> _Exercise details_:
In the entries below, find the line containing "Before and after one commit to". Write out that line and all lines after it, exactly, and nothing else.

** Opening Supplied records block **

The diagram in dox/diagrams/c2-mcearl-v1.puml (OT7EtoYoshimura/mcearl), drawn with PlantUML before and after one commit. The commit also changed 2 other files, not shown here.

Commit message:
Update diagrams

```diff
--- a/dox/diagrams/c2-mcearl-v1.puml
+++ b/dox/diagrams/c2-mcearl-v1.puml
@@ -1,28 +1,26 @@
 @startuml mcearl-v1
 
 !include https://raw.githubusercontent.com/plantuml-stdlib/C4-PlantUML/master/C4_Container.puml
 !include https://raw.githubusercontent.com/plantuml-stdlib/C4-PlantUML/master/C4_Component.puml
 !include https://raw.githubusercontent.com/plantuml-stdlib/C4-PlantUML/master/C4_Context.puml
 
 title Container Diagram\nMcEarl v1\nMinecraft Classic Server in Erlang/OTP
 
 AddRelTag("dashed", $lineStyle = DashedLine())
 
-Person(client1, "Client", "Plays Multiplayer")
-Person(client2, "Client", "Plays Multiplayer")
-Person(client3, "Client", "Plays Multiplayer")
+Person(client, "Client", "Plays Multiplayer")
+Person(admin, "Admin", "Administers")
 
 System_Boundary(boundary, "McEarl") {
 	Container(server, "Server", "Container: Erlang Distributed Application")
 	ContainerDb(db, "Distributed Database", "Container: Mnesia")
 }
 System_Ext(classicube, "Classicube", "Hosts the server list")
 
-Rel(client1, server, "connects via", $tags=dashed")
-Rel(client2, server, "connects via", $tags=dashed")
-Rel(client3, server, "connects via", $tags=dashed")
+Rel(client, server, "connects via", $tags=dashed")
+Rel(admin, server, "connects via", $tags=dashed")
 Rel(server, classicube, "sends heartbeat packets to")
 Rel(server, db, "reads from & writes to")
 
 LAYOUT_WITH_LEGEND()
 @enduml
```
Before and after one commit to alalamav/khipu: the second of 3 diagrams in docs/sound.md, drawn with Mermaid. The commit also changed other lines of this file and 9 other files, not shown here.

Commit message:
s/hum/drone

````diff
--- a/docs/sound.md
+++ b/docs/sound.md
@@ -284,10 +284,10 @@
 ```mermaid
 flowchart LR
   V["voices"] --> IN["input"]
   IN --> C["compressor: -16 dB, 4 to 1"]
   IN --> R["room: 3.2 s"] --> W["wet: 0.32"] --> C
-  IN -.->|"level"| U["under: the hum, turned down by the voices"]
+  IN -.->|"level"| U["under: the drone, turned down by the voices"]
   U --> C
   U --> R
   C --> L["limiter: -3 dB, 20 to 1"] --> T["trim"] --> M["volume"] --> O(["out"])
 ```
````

** Closing Supplied records block **

> _Finished task_:
Before and after one commit to alalamav/khipu: the second of 3 diagrams in docs/sound.md, drawn with Mermaid. The commit also changed other lines of this file and 9 other files, not shown here.

Commit message:
s/hum/drone

````diff
--- a/docs/sound.md
+++ b/docs/sound.md
@@ -284,10 +284,10 @@
 ```mermaid
 flowchart LR
   V["voices"] --> IN["input"]
   IN --> C["compressor: -16 dB, 4 to 1"]
   IN --> R["room: 3.2 s"] --> W["wet: 0.32"] --> C
-  IN -.->|"level"| U["under: the hum, turned down by the voices"]
+  IN -.->|"level"| U["under: the drone, turned down by the voices"]
   U --> C
   U --> R
   C --> L["limiter: -3 dB, 20 to 1"] --> T["trim"] --> M["volume"] --> O(["out"])
 ```
````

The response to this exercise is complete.